Cluster object spec without having to edit lower-level object specs:
The following topics in the vSphere 8 documentation describe reconfiguring a running cluster by changing its
To create a cluster configuration file for a TKC (legacy) workload cluster on vSphere 8, you can copy an existing configuration file for a previous deployment to vSphere with Tanzu and update it. Alternatively, you can create a file from scratch by using an empty template.
To configure a workload cluster deployed by a vSphere with Tanzu Supervisor, you set variables to define the storage classes, VM classes, service domain, namespace, and other required values with which to create your cluster. The following table lists the variables that you can include in the configuration file for a TKC-based cluster. Alternatively, you can set them as local environment variables.
|Variable||Value type or example||Description|
||Sets node counts.|
||CIDR range||The CIDR range to use for pods. The recommended range is
||The CIDR range to use for the Kubernetes services. The recommended range is
||A standard VM class for vSphere with Tanzu, for example
See Using Virtual Machine Classes with TKG Clusters on Supervisor in the vSphere with Tanzu documentation.

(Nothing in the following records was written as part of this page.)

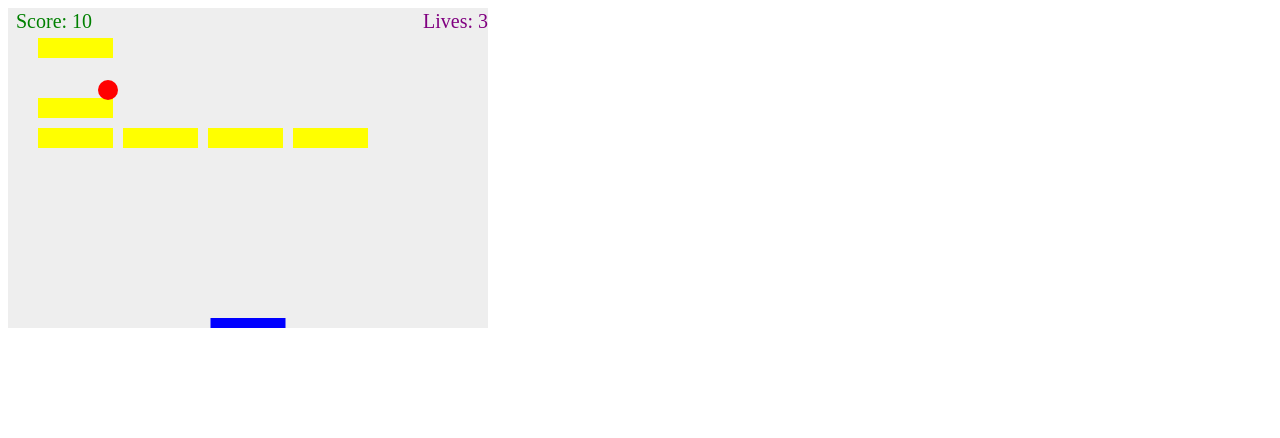
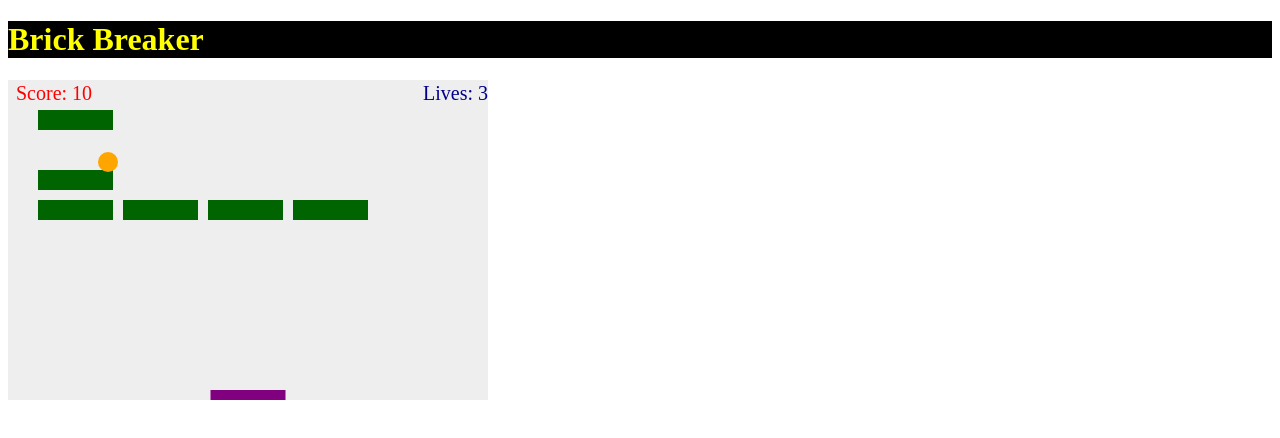
Before and after one commit to ac123770/Brick-Breaker, a plain HTML site: page index.html in a window 1280 px wide. Drawn offline with Linux system fonts and the light colour scheme.

Commit message:
added title

```diff
--- a/index.html
+++ b/index.html
@@ -1,15 +1,13 @@
-<!DOCTYPE html>
-<html>
-<head>
+<!DOCTYPE html><html><head>
     <meta charset="utf-8" />
     <title>Gamedev Canvas Workshop</title>
     <style>
-
             canvas { background: #eee; }
+      h1 {color: yellow;
+            background-color: black;}
     </style>
-</head>
-<body>
-
+<h1> Brick Breaker</h1>
+</head><body>
 <canvas id="myCanvas" width="480" height="320"></canvas>
 
 <script>
@@ -82,7 +80,7 @@ function collisionDetection() {
           b.status = 0;
           score++;
           if(score == brickRowCount*brickColumnCount) {
-            alert("YOU WIN, CONGRATS!");
+            alert("You won, congratulations!");
             document.location.reload();
           }
         }
@@ -94,14 +92,14 @@ function collisionDetection() {
 function drawBall() {
   ctx.beginPath();
   ctx.arc(x, y, ballRadius, 0, Math.PI*2);
-  ctx.fillStyle = "red";
+  ctx.fillStyle = "orange";
   ctx.fill();
   ctx.closePath();
 }
 function drawPaddle() {
   ctx.beginPath();
   ctx.rect(paddleX, canvas.height-paddleHeight, paddleWidth, paddleHeight);
-  ctx.fillStyle = "blue";
+  ctx.fillStyle = "purple";
   ctx.fill();
   ctx.closePath();
 }
@@ -115,7 +113,7 @@ function drawBricks() {
         bricks[c][r].y = brickY;
         ctx.beginPath();
         ctx.rect(brickX, brickY, brickWidth, brickHeight);
-        ctx.fillStyle = "yellow";
+        ctx.fillStyle = "darkgreen";
         ctx.fill();
         ctx.closePath();
       }
@@ -124,12 +122,12 @@ function drawBricks() {
 }
 function drawScore() {
   ctx.font = "20px Times new Roman";
-  ctx.fillStyle = "green";
+  ctx.fillStyle = "red";
   ctx.fillText("Score: "+score, 8, 20);
 }
 function drawLives() {
   ctx.font = "20px Times New Roman";
-  ctx.fillStyle = "purple";
+  ctx.fillStyle = "darkblue";
   ctx.fillText("Lives: "+lives, canvas.width-65, 20);
 }
 
@@ -167,16 +165,12 @@ function draw() {
       }
     }
   }
-
-  if(rightPressed && paddleX < canvas.width-paddleWidth) {
+if(rightPressed && paddleX < canvas.width-paddleWidth) {
     paddleX += 7;
   }
   else if(leftPressed && paddleX > 0) {
     paddleX -= 7;
   }
-
-  x += dx;
-  y += dy;
+x += dx; y += dy;
   requestAnimationFrame(draw);
-}
-  draw();</script></body>
+} draw();</script></body>
```
Also changed, not shown: 2 other files.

|VM class for control plane nodes|
||VM class for worker nodes|
|Variable||Value type or example||Description|
||String||Overridden by the
This name must comply with DNS hostname requirements as outlined in RFC 952 and amended in RFC 1123 and must be 42 characters or less.
||Namespace; defaults to
||The namespace in which to deploy the cluster. To find the namespace of the Supervisor, run
||Container networking interface for hosted workloads, either Antrea or Calico.|
|Deploy a workload cluster with more control plane nodes than the
||Deploy a workload cluster with more worker nodes than the
||Storage classes available for node customization.|
||Default storage class for control plane or workers.|
||Value returned from
||Default storage class for control plane nodes.|
||Default storage class for worker nodes.|
||String||Node pool name, labels, and taints. A
||JSON list of strings, for example,
||JSON list of key-value pair strings, for example,
You can set the variables above by doing either of the following:
Include them in the cluster configuration file passed to the Tanzu CLI
--file option. For example:
From command line, set them as local environment variables by running
export (on Linux and macOS) or
SET (on Windows) on the command line. For example:
If you want to configure unique proxy settings for a workload cluster, you can set
NO_PROXYas environment variables and then use the Tanzu CLI to create the cluster. These variables take precedence over your existing proxy configuration in vSphere with Tanzu.
Proceed to Create Workload Clusters. After you deploy a workload cluster to vSphere you must configure its node DHCP reservations and endpoint DNS as described in Configure Node DHCP Reservations and Endpoint DNS Record (vSphere Only).